The Greatwood centre is devoted to training people as well; contact with horses and forming bonds with them has proven benefits for special needs children and other disadvantaged youngsters. They were the first charity to use former racehorses to do this. Secondary school children and young adults receive instruction on basic horse care, which for the latter can be a stepping-stone to enhanced employment prospects.
The charity is now a major enterprise, costing over £500,000 a year to run, yet their website retains some homely touches; the Meet The Team page not only gives biographies of the staff, but also those of some past and present stable dogs.
A year ago, I wrote about a racehorse called Urban Dancing who had been rehomed by Greatwood to Johnny and Caroline Ovenden’s property in Mounton just outside Chepstow. Urban Dancing won five races and would have given his owners lots of fun. It’s wonderful to see such warriors get the retirement they deserve and this aim is something that forms part of the five year strategy of the Horse Welfare Board. I will keep readers up to date on their work and progress in the coming months and years.
On Sunday Evan Williams sent his new conditional jockey, Niall Moore, all the way up to Sedgefield to partner Oxwich Bay, who justified odds of 100/30 and won fairly comfortably. Niall will be pleased by the Racing Post’s comment, “He benefited from a well-timed ride.” It was Niall’s first winner, on only his fourth start.
Next week it’s the Cheltenham Festival and the horse Welsh jockey Sean Bowen will be excited to ride is Metier. The gelding is strongly fancied for the Sky Bet Supreme Novices' Hurdle. Trainer Harry Fry will have four runners at the meeting but says Metier offers his best chance of success. The one-time Flat performer is 6-1 second favourite.
Pembrokeshire trainer Rebecca Curtis will be hoping for back to back victories in the Stayers’ Hurdle for Lisnagar Oscar who caused a 50-1 shock in the last race last year when ridden by Adam Wedge.

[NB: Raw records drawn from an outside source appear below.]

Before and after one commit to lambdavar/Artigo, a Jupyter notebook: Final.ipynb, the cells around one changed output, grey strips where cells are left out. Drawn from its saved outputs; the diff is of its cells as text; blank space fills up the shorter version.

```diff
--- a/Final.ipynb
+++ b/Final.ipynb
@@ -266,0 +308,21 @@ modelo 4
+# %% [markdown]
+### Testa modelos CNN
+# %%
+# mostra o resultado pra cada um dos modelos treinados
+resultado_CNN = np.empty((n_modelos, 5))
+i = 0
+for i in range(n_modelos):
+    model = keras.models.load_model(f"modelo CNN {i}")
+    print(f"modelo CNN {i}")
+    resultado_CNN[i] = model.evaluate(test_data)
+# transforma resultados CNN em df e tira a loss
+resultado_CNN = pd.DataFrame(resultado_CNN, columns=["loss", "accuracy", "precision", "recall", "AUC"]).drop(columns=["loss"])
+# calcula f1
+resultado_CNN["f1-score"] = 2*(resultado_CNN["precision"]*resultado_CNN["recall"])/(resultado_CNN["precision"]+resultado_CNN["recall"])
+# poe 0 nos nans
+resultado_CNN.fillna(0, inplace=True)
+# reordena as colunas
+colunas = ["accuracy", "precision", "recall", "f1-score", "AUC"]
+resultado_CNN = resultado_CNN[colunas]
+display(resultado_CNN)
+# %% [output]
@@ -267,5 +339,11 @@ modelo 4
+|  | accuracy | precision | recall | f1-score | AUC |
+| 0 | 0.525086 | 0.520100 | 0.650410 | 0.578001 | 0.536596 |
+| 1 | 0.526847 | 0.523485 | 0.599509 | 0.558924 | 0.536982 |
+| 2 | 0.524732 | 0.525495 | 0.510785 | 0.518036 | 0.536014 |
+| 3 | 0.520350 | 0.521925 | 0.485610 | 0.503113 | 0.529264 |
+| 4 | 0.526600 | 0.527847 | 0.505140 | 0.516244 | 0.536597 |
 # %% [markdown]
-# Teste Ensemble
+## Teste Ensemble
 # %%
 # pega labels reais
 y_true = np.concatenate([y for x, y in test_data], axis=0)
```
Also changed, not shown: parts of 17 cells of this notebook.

Good luck to all the Welsh trainers, owners and jockeys will runners at the fixture.